Objective: To determine the long-term safety and tolerability profile of M207 in the acute treatment of migraine. Background: M207 is an investigational microneedle-based system for intracutaneous delivery of zolmitriptan for the treatment of migraine attacks. Following on the positive results of a Phase 2/3 placebo-controlled efficacy study (ZOTRIP), this study was designed to evaluate the safety of this novel product during repeated use for the treatment of migraine attacks. Methods: In this 6–12 month open-label, multicenter observational study, participants used an eDiary to record headache symptoms and adverse events at specified intervals up to 48 h following treatment of a qualifying attack with M207 3.8 mg (intracutaneous zolmitriptan). Participants underwent clinical evaluations at specified intervals up to 12 months. Results: Among 335 participants who treated ≥1 migraine attack, 257 completed 6 months and 127 completed 1 year of treatment. The most common reason for withdrawal from the study was a low frequency of reported attacks post randomization. Overall, 5963 migraine attacks were treated. Most participants (96%) experienced at least 1 adverse event, the vast majority of which concerned the application site, and > 95% of which were mild. Fifteen participants (4%) withdrew due to adverse events; 4 withdrew due to 7 application site reactions, 6 of which were mild. Participants achieved pain freedom in 2477/5617 (44%) of attacks, most bothersome symptom freedom in 3315/5330 (62%) of attacks, and pain relief 2 h post-dose in 4552/5617 (81%) of attacks. Sustained pain freedom 2–24 h was seen in 1761/4698 (38%) of attacks, and 2–48 h in 1534/4429 (35%) of attacks. Conclusions: The majority of participants experienced cutaneous adverse reactions such as application site erythema, swelling, and bleeding, and most reactions were scored as mild. These results are consistent with what was observed in the single migraine attack treatment ZOTRIP trial indicating that M207 is well tolerated in the setting of longer-term repeated use. Efficacy findings were also similar to those in the ZOTRIP trial. Trial registration: Clinicaltrials.gov on September 13, 2017 (NCT03282227).
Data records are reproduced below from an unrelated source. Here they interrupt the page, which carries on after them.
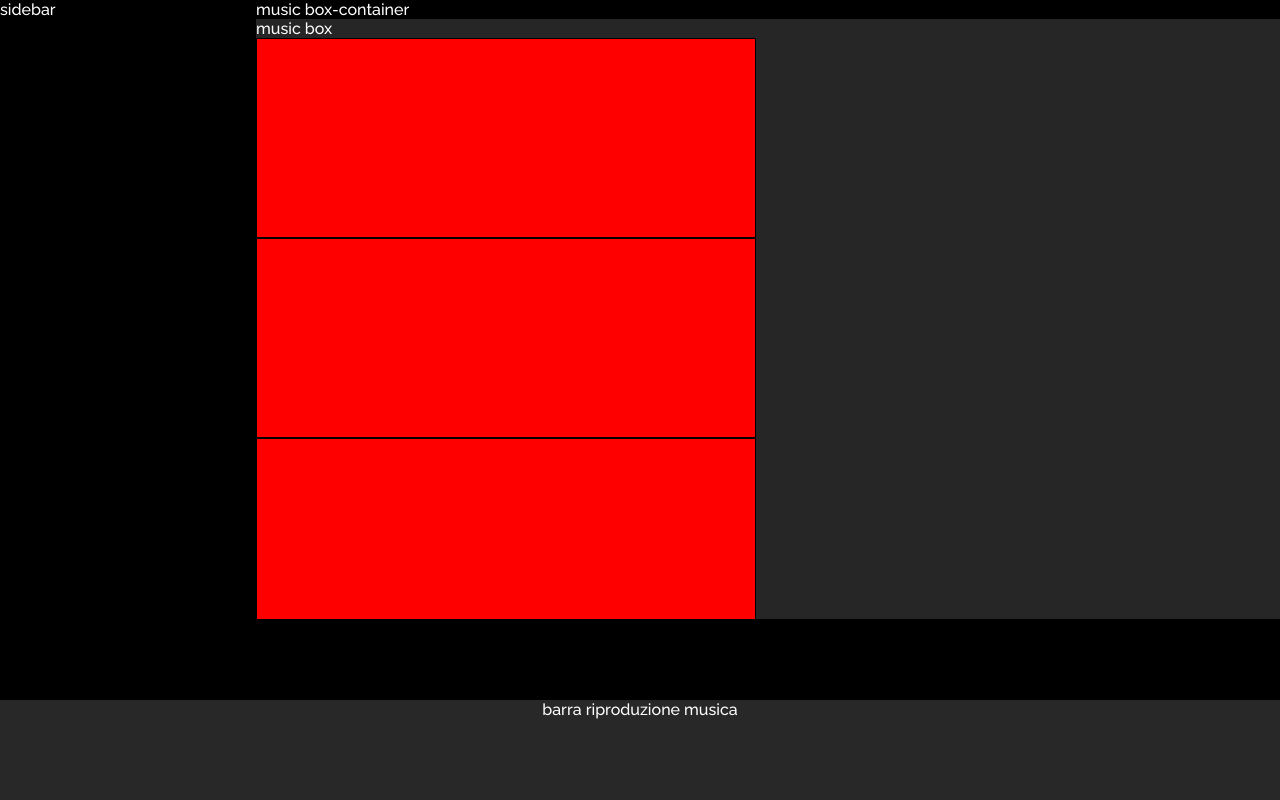
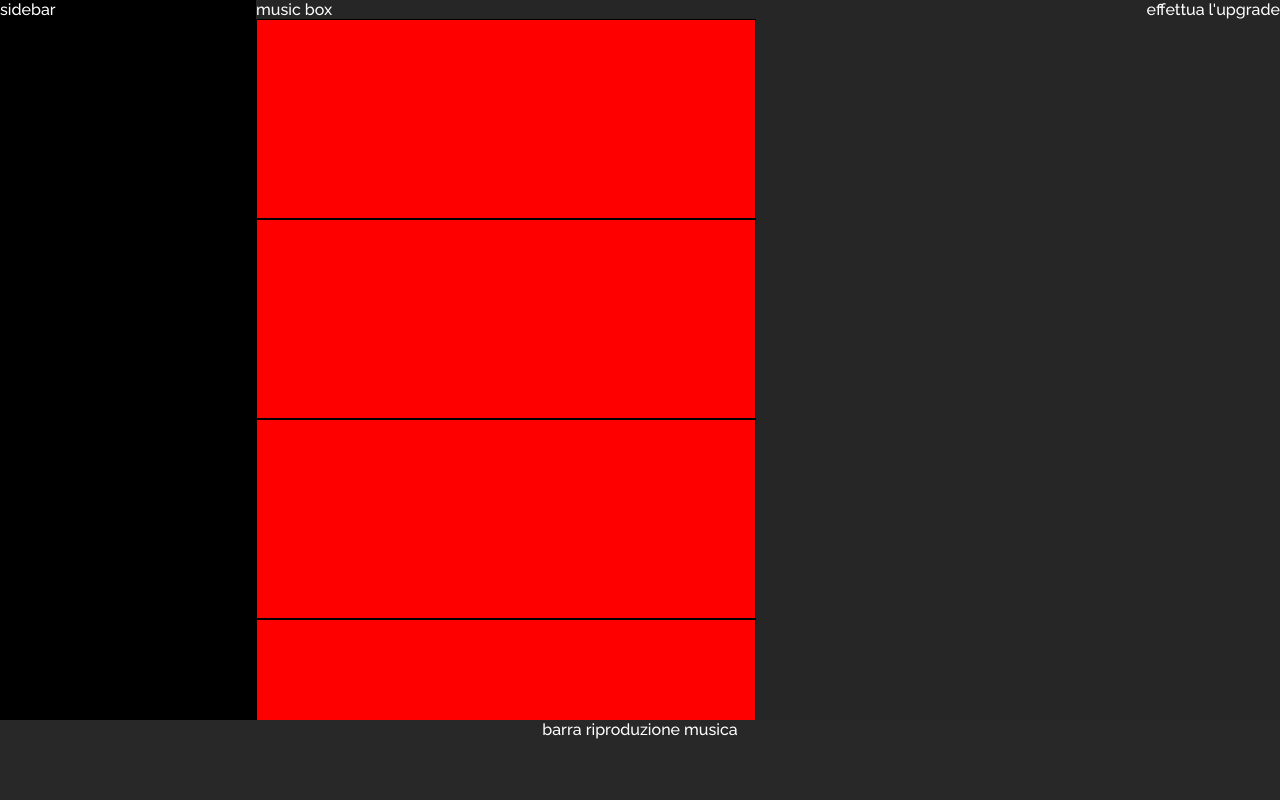
Before and after one commit to sabrina-fontana/html-css-spotifyweb, a plain HTML site: page index.html in a window 1280 px wide. Drawn offline with Linux system fonts and the light colour scheme.

Commit message:
inserimento upgrade fixed

```diff
--- a/css/style.css
+++ b/css/style.css
@@ -28,20 +28,29 @@
   text-align: center;
 }
 
+/* UPGRADE BUTTON */
+.upgrade {
+  position: fixed;
+  right: 0;
+  z-index: 1;
+}
+
 /* SIDEBAR */
 .sidebar {
   width: 20%;
 }
 
-/* MUSIC BOX */
-.music-box-container {
-  width: 80%;
+.main {
+  height: 100%
 }
 
+
+/* MUSIC BOX */
 .music-box {
+  width: 80%;
+  height: 100%;
   background-color: #262626;
   overflow-y: auto;
-  height: 600px;
 }
 
 .box {
@@ -53,7 +62,7 @@
 
 /* BARRA RIPRODUZIONE MUSICA */
 .music-player {
-  height: 100px;
+  height: 80px;
   width: 100%;
   background-color: #282828;
   position: absolute;
--- a/index.html
+++ b/index.html
@@ -12,13 +12,15 @@
   <body>
     <!-- WRAPPER DELLA PAGINA -->
     <div class="wrapper">
+      <!-- UPGRADE BUTTON -->
+      <div class="upgrade">
+        effettua l'upgrade
+      </div>
       <!-- CONTENITORE PRINCIPALE -->
-      <div class="clearfix">
+      <div class="clearfix main">
         <div class="fl sidebar">
           sidebar
         </div>
-        <div class="fl music-box-container">
-          music box-container
         <div class="music-box">
           music box
           <div class="box"></div>
@@ -28,7 +30,6 @@
           <div class="box"></div>
         </div>
       </div>
-      </div>
       <div class="music-player text-center">
         barra riproduzione musica
       </div>
```
Lines whose indentation alone changed are shown as unchanged.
ASJC Scopus subject areas
- Clinical Neurology
- Anesthesiology and Pain Medicine